Work to be completed
Gather all lines in the data that hold the string "LandslideRiskCourse".

Listed records section start

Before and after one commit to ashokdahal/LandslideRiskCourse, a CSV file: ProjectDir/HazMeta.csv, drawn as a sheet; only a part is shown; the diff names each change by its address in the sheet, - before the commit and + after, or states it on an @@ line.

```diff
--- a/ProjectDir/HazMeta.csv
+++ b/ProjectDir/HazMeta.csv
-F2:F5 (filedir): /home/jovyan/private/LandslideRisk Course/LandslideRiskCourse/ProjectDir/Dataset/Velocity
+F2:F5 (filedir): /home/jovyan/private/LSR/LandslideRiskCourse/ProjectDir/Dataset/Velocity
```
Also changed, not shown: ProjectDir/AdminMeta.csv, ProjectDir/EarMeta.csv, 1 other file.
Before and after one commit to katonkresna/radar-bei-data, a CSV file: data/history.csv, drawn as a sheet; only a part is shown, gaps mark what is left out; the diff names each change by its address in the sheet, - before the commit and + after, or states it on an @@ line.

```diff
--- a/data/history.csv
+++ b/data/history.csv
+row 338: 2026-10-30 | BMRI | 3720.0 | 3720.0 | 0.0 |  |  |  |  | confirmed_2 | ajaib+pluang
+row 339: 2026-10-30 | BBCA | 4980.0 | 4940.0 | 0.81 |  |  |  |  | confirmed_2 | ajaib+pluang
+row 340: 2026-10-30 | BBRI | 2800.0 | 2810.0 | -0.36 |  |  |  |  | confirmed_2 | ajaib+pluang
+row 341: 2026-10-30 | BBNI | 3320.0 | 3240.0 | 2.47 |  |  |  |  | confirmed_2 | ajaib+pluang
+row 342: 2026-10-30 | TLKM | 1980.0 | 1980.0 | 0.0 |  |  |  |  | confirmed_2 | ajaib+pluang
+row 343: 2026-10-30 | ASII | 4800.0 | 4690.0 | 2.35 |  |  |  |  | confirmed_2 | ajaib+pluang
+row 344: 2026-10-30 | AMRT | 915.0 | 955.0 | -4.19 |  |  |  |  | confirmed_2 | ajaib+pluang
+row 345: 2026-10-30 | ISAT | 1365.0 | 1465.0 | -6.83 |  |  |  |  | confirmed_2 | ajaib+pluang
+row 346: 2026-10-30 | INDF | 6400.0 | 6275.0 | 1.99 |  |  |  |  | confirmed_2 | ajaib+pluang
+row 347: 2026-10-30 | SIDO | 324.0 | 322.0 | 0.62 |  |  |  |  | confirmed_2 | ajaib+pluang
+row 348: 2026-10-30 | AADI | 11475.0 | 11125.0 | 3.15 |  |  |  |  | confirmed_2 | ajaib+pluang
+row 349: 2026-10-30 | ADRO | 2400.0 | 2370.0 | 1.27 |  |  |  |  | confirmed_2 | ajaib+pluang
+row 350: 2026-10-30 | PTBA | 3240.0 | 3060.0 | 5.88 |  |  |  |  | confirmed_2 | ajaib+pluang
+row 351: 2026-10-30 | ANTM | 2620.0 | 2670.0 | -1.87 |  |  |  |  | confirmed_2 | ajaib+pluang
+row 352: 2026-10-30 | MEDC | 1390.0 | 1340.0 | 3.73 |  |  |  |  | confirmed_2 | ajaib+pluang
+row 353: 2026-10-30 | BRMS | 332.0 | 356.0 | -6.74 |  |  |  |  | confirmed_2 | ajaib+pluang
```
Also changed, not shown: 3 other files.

Listed records section end

Response to the exercise
Before and after one commit to ashokdahal/LandslideRiskCourse, a CSV file: ProjectDir/HazMeta.csv, drawn as a sheet; only a part is shown; the diff names each change by its address in the sheet, - before the commit and + after, or states it on an @@ line.
-F2:F5 (filedir): /home/jovyan/private/LandslideRisk Course/LandslideRiskCourse/ProjectDir/Dataset/Velocity
+F2:F5 (filedir): /home/jovyan/private/LSR/LandslideRiskCourse/ProjectDir/Dataset/Velocity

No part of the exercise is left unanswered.